Start of Data excerpts
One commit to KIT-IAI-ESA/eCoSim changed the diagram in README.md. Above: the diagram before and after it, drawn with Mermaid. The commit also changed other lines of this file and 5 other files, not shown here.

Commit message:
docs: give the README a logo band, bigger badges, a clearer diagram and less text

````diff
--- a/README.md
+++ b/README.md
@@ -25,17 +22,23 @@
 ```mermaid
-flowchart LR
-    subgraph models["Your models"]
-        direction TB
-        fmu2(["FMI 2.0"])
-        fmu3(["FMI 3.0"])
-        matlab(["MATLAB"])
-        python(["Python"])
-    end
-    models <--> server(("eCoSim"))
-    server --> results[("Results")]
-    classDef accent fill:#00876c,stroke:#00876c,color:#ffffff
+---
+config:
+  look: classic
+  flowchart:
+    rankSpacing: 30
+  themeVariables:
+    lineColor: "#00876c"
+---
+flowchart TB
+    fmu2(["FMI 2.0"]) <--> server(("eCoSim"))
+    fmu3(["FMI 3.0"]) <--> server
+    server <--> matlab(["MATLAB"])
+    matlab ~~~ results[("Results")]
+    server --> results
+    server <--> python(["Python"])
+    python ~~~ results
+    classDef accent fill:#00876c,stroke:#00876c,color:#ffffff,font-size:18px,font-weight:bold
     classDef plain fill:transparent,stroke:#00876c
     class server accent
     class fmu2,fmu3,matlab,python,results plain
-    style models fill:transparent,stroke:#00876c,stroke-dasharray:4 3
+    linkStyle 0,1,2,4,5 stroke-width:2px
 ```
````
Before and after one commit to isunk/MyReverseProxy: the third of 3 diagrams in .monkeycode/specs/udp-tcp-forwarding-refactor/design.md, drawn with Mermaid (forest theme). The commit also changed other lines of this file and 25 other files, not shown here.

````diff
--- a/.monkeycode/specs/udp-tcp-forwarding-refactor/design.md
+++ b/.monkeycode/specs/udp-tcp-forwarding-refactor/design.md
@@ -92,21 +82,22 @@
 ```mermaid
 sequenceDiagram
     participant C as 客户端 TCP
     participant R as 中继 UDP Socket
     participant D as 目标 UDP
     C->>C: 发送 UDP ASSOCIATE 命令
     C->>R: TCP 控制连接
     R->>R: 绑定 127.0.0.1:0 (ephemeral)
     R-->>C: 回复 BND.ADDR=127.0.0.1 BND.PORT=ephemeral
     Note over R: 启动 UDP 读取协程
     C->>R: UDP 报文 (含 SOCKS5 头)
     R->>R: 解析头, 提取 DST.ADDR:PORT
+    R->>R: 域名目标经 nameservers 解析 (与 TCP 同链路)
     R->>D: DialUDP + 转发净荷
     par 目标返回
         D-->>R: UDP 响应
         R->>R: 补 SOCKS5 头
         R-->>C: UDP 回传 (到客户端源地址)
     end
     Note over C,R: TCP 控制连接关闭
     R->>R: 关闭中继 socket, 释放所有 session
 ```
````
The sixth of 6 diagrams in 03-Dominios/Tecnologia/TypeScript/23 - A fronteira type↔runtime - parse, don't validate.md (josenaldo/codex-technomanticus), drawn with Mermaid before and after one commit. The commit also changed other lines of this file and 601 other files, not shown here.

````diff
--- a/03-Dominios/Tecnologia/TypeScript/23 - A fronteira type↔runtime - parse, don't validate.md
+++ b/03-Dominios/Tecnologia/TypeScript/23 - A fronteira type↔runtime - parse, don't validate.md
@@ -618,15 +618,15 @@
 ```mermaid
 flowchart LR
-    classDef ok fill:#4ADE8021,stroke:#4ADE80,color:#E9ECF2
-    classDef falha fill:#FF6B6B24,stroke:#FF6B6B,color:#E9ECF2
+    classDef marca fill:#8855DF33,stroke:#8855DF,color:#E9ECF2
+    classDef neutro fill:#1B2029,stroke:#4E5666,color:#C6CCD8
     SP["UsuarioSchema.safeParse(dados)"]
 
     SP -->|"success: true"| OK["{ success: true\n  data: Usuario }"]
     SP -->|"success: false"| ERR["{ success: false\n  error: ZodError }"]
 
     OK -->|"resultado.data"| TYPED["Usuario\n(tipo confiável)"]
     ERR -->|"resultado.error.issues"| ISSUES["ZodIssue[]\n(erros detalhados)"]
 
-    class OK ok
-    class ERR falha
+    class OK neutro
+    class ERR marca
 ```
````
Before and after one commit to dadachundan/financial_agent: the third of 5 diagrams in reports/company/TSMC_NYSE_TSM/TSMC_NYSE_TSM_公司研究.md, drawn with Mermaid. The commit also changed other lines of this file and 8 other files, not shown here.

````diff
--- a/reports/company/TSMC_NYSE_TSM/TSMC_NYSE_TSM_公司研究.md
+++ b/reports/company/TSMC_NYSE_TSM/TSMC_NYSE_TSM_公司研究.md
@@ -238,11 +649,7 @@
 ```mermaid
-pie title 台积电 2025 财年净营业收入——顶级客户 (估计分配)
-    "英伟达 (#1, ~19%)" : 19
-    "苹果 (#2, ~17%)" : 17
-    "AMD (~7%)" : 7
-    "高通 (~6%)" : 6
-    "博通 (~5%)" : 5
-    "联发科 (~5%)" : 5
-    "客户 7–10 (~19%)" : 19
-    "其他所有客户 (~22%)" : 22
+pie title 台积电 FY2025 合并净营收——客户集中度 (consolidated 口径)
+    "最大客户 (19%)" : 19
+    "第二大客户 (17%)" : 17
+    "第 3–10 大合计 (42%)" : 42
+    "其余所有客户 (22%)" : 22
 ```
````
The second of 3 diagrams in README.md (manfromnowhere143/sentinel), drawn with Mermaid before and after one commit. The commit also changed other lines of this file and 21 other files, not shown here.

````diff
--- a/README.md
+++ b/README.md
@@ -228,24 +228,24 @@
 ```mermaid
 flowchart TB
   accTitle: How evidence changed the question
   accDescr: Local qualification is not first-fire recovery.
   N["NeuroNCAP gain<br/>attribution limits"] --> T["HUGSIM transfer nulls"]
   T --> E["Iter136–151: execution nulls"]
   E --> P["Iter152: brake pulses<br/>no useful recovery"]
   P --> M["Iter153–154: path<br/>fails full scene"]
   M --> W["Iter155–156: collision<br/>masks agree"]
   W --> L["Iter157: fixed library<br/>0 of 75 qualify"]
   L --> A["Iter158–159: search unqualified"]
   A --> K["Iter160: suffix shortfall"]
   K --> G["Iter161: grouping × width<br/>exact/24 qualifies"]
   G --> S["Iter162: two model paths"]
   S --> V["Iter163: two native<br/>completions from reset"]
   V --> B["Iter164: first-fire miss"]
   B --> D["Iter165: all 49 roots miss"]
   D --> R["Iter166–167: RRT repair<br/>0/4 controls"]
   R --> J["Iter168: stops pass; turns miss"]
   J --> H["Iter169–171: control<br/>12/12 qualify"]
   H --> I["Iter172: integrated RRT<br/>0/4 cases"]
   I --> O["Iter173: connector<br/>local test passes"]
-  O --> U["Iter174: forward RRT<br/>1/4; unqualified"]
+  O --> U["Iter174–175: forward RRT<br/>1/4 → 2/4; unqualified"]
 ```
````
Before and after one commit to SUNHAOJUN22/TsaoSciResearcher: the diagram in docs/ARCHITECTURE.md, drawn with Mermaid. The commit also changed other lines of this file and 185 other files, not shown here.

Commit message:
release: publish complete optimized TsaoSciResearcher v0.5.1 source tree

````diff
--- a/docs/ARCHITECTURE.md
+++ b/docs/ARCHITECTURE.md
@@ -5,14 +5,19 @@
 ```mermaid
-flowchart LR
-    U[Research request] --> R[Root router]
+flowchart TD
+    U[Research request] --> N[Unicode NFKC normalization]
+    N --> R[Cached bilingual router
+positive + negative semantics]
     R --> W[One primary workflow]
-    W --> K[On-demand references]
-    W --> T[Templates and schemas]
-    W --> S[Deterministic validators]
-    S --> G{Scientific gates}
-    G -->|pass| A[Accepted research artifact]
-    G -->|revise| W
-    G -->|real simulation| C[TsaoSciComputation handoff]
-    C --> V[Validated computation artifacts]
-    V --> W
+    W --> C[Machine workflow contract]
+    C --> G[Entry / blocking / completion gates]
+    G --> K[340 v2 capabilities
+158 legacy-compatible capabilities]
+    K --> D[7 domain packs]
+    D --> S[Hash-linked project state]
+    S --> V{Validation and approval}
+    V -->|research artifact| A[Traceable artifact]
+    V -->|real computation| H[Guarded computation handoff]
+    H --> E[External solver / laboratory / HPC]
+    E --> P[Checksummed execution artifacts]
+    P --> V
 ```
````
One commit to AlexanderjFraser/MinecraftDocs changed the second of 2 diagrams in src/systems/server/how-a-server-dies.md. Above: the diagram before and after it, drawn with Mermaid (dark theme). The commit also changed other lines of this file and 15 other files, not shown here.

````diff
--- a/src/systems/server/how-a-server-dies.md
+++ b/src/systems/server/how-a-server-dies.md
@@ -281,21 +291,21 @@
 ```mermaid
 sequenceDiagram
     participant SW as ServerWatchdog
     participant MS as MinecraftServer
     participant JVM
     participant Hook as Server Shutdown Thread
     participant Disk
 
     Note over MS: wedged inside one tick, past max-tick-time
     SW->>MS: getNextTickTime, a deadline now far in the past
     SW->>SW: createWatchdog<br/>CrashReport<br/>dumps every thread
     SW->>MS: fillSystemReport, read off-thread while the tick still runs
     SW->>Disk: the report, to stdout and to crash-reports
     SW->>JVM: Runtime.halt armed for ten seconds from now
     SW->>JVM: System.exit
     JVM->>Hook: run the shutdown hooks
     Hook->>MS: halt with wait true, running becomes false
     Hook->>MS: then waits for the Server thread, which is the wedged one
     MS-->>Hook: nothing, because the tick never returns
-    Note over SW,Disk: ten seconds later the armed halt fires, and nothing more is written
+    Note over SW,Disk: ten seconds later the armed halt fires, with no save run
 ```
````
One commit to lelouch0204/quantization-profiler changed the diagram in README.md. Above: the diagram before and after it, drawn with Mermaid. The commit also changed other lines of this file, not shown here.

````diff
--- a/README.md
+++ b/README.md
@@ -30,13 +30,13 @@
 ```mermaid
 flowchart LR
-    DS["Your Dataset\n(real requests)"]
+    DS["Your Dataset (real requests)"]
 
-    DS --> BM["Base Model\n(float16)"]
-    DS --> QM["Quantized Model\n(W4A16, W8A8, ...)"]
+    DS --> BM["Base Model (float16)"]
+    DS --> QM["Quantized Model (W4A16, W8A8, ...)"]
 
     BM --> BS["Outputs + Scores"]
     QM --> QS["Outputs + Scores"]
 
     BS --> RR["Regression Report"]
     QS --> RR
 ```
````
End of Data excerpts
From the records above, copy only the lines starting with the line that holds "C[Machine workflow contract]" and going on through the line that holds "S[Hash-linked project state]", exactly as written.

> [Task result]
+    W --> C[Machine workflow contract]
+    C --> G[Entry / blocking / completion gates]
+    G --> K[340 v2 capabilities
+158 legacy-compatible capabilities]
+    K --> D[7 domain packs]
+    D --> S[Hash-linked project state]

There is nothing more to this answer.